INCIRLIK AIR BASE, Turkey --

A team of four struggles to crawl forward, clawing nails through sand, with one hand weighed down by a litter covered in sandbags. While the sun continued to beam down on them, the shouts of their comrades echoed to guide them through a minefield. Inch by inch, they pushed under several white strings until they cleared the final string.

 

As they arose from the ground still covered in sand, a cloud of dust followed the team during their final dash to transport their litter to an ambulance.
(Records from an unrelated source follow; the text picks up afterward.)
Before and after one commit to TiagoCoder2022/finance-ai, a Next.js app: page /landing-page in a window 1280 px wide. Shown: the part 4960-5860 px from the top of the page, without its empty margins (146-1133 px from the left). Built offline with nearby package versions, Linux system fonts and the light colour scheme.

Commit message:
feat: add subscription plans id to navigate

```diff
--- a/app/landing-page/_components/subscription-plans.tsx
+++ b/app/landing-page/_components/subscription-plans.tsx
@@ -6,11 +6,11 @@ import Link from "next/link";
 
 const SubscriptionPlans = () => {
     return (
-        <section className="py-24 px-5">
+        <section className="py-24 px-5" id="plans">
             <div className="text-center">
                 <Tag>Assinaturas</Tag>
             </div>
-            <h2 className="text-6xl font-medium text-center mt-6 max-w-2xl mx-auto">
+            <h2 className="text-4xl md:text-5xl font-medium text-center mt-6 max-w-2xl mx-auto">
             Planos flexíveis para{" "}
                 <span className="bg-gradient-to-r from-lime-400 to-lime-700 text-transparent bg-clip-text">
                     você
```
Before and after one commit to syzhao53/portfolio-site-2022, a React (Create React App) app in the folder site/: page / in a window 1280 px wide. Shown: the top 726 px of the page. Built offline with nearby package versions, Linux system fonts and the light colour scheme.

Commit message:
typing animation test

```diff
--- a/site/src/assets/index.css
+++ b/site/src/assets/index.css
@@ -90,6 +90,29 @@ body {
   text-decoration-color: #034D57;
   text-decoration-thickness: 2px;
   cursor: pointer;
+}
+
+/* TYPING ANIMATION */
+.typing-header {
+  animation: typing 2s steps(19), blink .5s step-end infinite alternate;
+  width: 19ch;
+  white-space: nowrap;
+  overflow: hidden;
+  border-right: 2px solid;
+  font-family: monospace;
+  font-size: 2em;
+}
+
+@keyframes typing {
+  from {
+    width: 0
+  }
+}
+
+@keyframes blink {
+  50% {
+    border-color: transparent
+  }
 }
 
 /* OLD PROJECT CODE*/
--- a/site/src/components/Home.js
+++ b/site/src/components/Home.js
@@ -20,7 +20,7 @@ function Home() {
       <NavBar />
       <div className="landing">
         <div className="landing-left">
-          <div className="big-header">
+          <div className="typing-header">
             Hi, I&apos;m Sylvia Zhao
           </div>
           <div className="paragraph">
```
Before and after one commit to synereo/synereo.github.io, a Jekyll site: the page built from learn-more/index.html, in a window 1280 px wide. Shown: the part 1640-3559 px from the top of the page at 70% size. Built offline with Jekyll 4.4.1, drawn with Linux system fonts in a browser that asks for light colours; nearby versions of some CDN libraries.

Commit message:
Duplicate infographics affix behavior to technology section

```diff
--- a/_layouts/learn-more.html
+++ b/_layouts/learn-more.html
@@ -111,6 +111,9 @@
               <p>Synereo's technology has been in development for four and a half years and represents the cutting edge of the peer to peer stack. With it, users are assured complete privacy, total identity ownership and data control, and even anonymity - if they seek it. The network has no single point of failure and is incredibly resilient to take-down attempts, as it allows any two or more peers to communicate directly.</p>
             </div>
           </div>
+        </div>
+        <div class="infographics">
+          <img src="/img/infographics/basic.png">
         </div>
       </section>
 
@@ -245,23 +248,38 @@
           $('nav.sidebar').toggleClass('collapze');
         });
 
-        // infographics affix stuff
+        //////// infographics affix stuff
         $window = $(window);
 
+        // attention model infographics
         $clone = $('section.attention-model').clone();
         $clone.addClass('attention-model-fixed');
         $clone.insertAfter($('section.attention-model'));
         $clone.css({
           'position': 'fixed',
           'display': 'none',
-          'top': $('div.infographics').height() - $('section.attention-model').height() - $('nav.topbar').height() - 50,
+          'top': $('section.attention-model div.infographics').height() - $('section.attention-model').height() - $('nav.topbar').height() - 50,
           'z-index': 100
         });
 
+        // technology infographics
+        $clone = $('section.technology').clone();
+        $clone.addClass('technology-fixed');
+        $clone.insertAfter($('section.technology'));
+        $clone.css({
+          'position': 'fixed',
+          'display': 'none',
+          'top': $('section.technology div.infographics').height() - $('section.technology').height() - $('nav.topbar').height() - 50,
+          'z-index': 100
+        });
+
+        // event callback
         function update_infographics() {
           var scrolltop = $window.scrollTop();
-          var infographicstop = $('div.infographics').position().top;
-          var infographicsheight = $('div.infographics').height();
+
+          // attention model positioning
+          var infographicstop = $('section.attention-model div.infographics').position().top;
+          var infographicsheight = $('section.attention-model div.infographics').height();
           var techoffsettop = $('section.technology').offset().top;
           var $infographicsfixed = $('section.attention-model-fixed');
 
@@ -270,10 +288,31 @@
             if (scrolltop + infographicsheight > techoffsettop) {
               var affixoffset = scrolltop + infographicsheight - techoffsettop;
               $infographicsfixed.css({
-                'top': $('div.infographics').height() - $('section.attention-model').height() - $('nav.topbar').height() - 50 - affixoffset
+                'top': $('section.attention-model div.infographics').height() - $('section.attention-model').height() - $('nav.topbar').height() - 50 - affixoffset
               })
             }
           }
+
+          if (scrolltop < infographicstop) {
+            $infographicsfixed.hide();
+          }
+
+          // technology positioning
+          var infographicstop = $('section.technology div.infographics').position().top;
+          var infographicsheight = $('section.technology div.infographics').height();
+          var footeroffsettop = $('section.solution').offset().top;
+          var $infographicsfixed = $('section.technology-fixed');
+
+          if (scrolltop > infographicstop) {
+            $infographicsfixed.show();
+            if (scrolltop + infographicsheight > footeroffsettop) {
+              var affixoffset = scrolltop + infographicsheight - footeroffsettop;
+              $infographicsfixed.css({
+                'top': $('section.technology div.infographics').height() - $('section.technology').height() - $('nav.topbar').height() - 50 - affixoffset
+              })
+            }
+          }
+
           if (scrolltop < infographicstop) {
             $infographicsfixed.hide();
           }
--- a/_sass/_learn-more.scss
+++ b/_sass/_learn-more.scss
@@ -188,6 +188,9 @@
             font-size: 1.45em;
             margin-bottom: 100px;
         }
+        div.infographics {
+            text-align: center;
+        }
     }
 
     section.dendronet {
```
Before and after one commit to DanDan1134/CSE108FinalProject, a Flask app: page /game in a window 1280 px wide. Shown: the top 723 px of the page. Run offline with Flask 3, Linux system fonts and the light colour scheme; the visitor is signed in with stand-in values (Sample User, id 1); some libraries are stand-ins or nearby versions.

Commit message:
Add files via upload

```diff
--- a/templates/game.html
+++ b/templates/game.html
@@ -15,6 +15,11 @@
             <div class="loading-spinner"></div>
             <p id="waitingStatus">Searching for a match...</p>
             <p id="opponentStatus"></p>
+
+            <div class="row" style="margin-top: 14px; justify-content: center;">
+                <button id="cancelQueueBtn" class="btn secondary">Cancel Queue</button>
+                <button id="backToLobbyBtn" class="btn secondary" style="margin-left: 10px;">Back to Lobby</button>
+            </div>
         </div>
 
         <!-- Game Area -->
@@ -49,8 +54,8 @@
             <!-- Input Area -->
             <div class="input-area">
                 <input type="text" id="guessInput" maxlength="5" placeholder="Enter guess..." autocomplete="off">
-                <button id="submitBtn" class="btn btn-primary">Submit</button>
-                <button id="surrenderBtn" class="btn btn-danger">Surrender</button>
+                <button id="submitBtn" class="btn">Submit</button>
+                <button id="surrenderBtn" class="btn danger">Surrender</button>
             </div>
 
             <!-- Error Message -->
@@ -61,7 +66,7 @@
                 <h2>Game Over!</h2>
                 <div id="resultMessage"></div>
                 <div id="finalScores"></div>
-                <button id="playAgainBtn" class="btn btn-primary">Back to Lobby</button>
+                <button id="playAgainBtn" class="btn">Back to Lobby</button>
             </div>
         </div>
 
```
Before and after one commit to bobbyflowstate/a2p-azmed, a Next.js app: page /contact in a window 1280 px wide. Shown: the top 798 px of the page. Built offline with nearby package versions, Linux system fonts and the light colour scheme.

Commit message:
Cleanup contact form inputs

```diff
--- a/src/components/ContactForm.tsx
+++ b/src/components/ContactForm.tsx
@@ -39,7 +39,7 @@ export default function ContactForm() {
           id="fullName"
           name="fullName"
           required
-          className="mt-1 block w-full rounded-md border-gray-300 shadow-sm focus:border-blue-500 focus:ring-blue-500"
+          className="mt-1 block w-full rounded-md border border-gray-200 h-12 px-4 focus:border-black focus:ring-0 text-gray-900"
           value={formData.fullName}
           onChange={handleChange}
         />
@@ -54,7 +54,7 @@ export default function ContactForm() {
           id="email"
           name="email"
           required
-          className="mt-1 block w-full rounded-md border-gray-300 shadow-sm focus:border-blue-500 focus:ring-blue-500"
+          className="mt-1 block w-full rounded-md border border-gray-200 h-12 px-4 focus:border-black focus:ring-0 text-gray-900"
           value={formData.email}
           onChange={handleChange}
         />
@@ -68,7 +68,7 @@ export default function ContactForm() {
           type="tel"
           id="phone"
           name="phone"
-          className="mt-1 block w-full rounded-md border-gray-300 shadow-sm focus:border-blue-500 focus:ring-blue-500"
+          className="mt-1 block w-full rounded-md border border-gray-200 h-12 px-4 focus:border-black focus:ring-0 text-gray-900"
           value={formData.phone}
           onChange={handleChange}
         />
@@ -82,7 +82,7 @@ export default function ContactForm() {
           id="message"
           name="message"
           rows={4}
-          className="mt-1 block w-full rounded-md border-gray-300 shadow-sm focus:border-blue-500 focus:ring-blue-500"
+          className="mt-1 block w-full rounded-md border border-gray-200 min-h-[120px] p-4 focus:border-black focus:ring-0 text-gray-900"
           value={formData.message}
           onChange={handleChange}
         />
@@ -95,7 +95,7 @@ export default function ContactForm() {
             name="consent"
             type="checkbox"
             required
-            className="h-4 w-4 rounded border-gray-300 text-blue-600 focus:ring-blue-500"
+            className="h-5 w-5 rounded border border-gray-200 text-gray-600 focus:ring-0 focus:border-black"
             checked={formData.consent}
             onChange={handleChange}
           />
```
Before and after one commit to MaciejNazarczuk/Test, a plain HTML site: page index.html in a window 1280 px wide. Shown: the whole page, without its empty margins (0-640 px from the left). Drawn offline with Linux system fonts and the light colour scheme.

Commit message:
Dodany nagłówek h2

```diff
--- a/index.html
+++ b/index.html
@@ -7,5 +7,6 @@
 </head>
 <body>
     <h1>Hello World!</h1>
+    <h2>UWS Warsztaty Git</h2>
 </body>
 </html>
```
A loud roar of cheering erupted as the team completed their final challenge of the Titan Medic Games.

 

“This was a fun and exciting way to learn about what medical personnel do,” said Staff Sgt. Samantha Field, 39th Medical Operations Squadron health promotions noncommissioned officer in charge. “These challenges are what we’re expected to do to accomplish the mission. It doesn’t have to be so serious like computer based training or mandatory classes. We wanted to make sure we’re relaying the skills in a fun way. We threw in some competition and got the squadrons involved so that everyone can have some pride in where they work.”

 

Squadron participants formed teams of five to ten members each. Teams faced seven challenges to test each of their skillsets. Challenges centered on various physical and mental medic-related challenges Airmen may face in a combat environment.

 

“The purpose of the first challenge was to transport injured members on a litter,” said Field. “We used several sandbags so people can feel as though they’re carrying an actual patient. The obstacle course simulated a combat environment. At the end, teams put the litter carry into an ambulance bus to complete the challenge.”

 

The following challenge was the Meals Ready to Eat challenge. After exerting energy by running to each challenge, each member selected and ate the proper nutritional products in an MRE to fuel their body and continue the mission.

 

Following the MRE challenge, teams were required to perform pull ups and box jumps while other members executed firefighter drags, fireman carries, two-man carries and standing drags.

 

After the carry challenge, teams went into the basement of the clinic, where they were covered with flour to simulate contamination and required to follow decontamination procedures. After running through cold showers, two members from each team were removed to serve in a later challenge as mock casualties.

 

The remaining members traversed a rock wall and completed a tire flipping challenge to retrieve their patients. Teams worked in unison to flip heavy tires that simulated debris in the way of rescuing their comrades.

 

Team members who were removed from the previous challenge were scattered across Freedom Park to serve as simulated casualties of a roadside bomb. Teams faced simulated sucking chest wounds and severe leg injuries that they had to treat.

 

In the final challenge, three members dove into the base pool to retrieve a dummy while the other members performed CPR on another dummy.

 

“The pool was the most difficult challenge for my team, and it’s not a skill everyone had,” said 1st Lt. Karen Salvaggio, 39th Operations Support Squadron airfield operations officer. “It was hard to coordinate while we were underwater. The challenge definitely built confidence. We don’t always do things like this as a team; it our teamwork and problem solving skills.”

 

The Titan Medic Games allowed participants were able to have fun, sweat and build camaraderie in a controlled sporting event to build confidence in SABC.

 

In a combat environment, a team may need to head out on another operation after retrieving injured wingmen, however, here they were able to unwind at Arkadas Park for a free meal from the USO as winners were announced in a closing ceremony.

 

The competition was won by the 39th Medical Support Squadron. Second place went to the 22nd Expeditionary Air Refueling Squadron, and the 39th Logistics Readiness Squadron came in at third place.

 

“We wanted to give others an inside look at what we do,” said Lt. Col. Sarah Evans, 39th MDOS commander. “Our job is not always about sitting in the office. There is a physical side to our mission. Hopefully, the success of the event and our hunger for competition drives the continuation of the Titan Medic Games for years to come.”